WHAT YOU WILL DO ▸ Scan the listing below for the word "NavBar" and copy every line that has it.

SUPPLIED DATA ▸
▼
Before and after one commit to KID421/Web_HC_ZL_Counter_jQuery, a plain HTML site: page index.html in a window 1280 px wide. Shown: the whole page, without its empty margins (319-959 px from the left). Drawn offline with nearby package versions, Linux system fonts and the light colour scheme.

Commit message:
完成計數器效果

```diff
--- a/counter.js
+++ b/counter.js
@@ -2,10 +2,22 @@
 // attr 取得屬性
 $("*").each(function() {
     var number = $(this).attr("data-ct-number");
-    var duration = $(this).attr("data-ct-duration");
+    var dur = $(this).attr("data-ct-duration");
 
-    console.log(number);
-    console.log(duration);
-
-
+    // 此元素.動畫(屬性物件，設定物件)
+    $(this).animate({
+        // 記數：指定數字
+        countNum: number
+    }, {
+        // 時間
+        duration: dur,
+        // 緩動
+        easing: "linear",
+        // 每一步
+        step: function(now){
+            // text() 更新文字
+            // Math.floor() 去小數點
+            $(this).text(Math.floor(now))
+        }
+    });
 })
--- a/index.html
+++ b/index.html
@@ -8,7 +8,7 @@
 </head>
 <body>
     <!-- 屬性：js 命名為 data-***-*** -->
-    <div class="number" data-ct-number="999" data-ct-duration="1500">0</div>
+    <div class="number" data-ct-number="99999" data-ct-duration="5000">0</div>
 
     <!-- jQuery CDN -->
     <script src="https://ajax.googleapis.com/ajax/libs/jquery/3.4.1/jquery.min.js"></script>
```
▲
▼
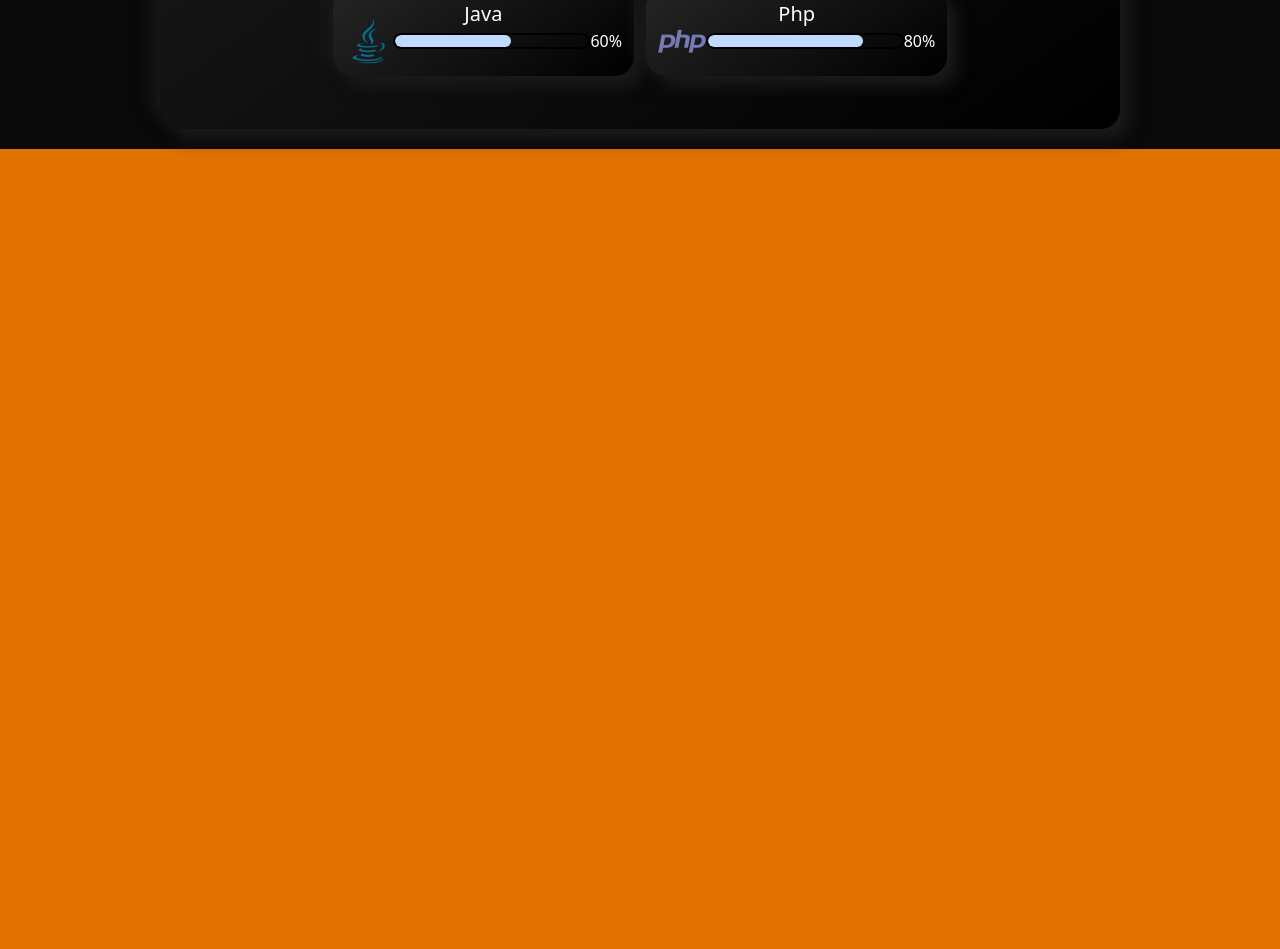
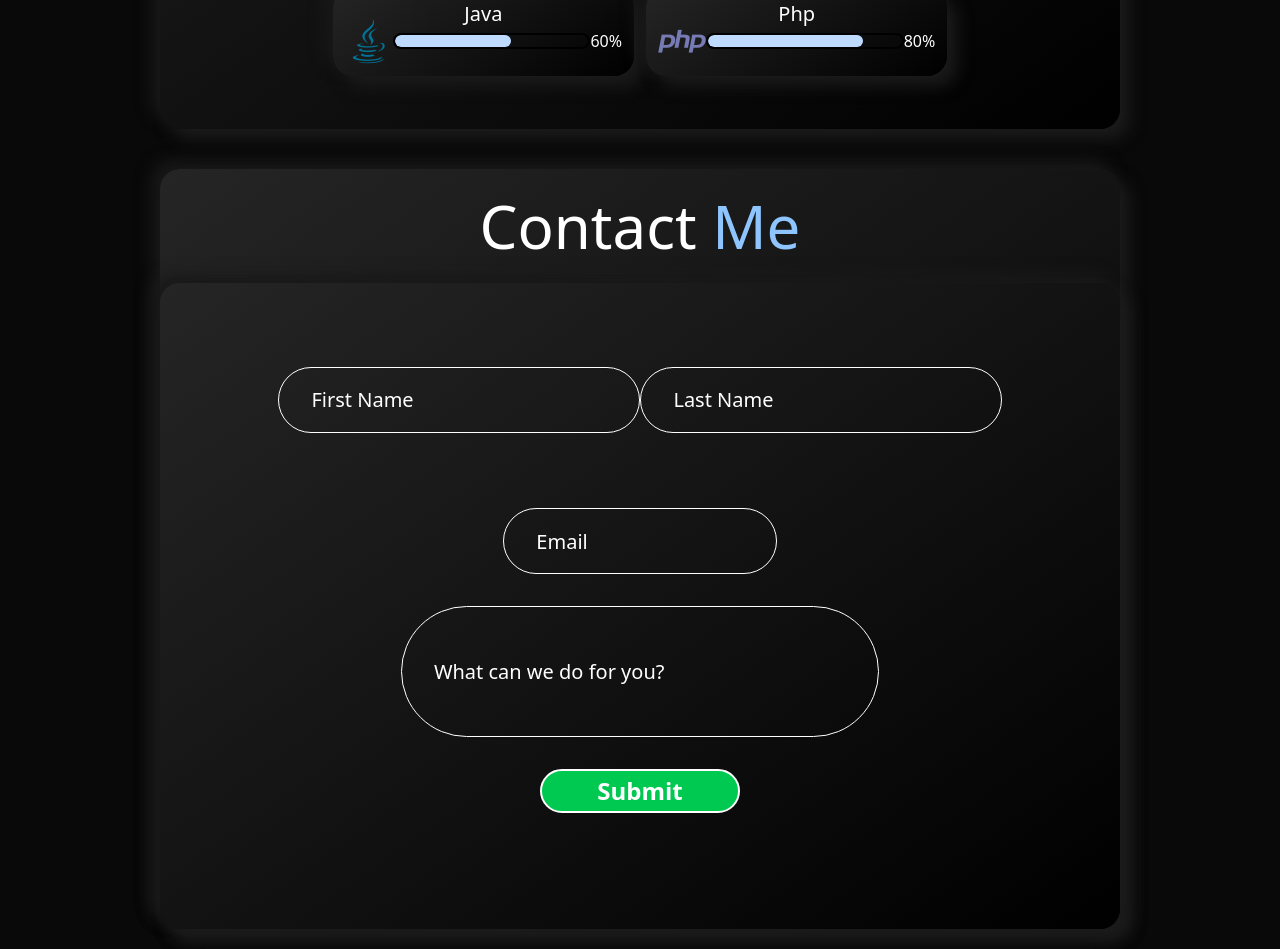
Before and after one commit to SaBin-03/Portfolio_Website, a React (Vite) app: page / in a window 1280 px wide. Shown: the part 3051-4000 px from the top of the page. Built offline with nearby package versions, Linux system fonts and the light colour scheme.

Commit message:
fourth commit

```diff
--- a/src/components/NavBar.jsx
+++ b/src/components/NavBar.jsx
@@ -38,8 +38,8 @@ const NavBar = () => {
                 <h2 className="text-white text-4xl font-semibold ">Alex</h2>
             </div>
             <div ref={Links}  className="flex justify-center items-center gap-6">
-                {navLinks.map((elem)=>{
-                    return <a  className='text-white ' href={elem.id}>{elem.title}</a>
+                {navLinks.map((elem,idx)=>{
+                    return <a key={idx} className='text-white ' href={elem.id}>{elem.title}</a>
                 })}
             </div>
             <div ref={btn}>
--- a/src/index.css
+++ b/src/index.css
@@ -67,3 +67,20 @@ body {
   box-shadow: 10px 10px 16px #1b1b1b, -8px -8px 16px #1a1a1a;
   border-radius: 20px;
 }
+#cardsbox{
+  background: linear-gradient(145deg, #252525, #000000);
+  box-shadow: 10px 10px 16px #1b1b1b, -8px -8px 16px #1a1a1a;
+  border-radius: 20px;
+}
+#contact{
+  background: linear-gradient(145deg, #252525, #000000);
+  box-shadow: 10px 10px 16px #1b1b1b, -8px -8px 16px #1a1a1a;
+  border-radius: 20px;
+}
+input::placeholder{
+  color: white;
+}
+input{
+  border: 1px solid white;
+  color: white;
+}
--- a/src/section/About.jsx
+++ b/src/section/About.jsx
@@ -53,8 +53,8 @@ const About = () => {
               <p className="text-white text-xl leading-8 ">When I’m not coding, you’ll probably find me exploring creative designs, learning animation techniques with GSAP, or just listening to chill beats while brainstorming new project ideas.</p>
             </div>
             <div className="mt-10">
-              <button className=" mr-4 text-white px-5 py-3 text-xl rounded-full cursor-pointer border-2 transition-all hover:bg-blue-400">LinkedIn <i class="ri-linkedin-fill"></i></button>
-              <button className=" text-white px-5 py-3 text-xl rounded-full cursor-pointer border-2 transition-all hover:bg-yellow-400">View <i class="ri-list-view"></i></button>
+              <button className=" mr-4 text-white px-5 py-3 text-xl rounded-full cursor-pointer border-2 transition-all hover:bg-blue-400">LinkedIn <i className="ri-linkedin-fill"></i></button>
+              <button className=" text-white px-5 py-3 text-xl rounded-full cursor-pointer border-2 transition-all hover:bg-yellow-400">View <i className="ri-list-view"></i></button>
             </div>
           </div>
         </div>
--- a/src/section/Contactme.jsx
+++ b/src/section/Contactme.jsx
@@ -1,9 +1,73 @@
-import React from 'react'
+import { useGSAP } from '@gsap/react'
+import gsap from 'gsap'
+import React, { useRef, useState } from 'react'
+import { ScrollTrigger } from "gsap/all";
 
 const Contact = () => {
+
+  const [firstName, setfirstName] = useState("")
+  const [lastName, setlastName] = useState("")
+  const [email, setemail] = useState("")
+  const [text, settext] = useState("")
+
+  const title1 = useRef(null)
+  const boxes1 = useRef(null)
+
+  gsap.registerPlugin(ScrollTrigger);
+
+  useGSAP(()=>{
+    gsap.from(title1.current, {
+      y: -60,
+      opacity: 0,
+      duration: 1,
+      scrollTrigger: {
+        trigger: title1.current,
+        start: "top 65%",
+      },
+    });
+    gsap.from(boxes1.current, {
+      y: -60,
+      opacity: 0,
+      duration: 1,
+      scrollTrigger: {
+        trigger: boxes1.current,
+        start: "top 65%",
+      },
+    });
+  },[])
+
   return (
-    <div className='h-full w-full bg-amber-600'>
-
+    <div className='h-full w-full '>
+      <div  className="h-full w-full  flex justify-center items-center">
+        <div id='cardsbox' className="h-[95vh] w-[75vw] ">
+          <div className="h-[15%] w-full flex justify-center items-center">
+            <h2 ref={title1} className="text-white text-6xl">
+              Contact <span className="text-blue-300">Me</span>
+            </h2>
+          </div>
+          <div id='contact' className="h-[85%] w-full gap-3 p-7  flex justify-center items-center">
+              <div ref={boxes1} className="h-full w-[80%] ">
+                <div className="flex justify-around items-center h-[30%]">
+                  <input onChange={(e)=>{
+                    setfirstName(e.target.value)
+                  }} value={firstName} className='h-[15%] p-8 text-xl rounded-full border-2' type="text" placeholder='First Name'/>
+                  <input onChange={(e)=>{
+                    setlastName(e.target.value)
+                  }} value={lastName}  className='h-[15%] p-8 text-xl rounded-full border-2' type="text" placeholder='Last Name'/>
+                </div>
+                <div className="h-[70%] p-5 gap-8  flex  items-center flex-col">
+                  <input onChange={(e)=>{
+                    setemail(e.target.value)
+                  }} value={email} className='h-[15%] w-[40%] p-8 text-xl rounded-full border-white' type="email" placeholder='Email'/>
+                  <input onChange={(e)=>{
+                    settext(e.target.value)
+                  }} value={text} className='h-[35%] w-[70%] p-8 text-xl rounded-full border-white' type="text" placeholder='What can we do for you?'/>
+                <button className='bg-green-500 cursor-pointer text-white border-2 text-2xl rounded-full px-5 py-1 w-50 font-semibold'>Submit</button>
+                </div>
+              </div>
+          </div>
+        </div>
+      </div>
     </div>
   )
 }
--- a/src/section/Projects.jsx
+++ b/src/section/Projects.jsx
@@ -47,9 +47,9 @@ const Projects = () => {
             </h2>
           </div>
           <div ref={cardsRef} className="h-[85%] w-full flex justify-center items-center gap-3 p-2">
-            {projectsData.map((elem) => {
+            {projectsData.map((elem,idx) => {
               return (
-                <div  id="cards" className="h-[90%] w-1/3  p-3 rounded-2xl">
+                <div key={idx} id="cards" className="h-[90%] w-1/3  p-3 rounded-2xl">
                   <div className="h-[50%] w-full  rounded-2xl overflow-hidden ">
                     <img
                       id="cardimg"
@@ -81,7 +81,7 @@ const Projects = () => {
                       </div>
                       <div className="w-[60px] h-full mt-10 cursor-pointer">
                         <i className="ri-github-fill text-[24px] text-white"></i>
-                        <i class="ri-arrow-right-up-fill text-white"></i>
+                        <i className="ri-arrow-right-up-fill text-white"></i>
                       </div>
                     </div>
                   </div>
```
▲
RESPONSE AREA ▸
--- a/src/components/NavBar.jsx
+++ b/src/components/NavBar.jsx
@@ -38,8 +38,8 @@ const NavBar = () => {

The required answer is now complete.